Before-and-after change data
--- START ---

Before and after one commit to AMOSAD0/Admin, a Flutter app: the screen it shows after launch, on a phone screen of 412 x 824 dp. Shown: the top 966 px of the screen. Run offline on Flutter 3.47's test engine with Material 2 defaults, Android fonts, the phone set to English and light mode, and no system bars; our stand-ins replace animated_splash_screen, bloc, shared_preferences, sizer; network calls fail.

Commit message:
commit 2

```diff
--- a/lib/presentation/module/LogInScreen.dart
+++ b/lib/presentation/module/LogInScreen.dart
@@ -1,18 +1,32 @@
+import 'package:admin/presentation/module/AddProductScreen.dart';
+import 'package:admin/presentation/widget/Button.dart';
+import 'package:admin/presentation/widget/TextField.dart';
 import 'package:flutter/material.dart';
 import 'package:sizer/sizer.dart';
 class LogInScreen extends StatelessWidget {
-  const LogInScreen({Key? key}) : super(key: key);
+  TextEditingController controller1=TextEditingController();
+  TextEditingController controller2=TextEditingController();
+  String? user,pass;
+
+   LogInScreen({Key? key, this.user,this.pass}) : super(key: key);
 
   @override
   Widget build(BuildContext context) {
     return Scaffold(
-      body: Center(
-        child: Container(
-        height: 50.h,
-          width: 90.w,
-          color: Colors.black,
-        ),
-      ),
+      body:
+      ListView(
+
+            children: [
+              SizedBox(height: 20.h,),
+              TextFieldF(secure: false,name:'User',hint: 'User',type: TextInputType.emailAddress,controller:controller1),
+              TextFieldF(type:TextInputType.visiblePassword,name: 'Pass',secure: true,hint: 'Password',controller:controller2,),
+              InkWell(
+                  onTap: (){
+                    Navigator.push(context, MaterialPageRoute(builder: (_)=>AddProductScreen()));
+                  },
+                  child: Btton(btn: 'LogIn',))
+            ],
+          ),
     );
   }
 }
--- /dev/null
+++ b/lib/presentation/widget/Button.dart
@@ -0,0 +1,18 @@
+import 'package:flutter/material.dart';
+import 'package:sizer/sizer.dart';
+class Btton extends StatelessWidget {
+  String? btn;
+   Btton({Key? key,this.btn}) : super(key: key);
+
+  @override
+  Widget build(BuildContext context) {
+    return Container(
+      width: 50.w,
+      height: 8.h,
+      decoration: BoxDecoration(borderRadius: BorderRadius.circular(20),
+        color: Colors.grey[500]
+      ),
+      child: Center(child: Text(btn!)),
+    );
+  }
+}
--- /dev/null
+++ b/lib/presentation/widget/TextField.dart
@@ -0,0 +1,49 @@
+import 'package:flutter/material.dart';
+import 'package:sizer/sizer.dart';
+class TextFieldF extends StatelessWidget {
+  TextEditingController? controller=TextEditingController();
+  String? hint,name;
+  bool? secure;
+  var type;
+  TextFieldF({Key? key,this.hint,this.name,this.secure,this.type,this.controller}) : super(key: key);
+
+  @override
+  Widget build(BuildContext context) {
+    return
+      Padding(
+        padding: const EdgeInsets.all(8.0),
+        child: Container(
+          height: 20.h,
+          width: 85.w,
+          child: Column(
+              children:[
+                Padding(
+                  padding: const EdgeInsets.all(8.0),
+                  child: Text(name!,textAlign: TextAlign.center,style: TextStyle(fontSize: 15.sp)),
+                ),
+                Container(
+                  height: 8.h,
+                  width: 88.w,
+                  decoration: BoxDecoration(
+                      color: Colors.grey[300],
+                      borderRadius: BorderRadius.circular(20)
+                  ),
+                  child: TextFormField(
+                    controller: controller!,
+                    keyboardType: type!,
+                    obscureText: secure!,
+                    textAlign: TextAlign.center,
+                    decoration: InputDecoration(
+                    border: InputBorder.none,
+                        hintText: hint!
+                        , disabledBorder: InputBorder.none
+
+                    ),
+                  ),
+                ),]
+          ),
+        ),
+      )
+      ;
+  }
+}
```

--- END ---

## WHAT IS NEEDED
Give the number of lines in the entries that hold the word "presentation", and nothing else.

## REPLY TO THE EXERCISE
7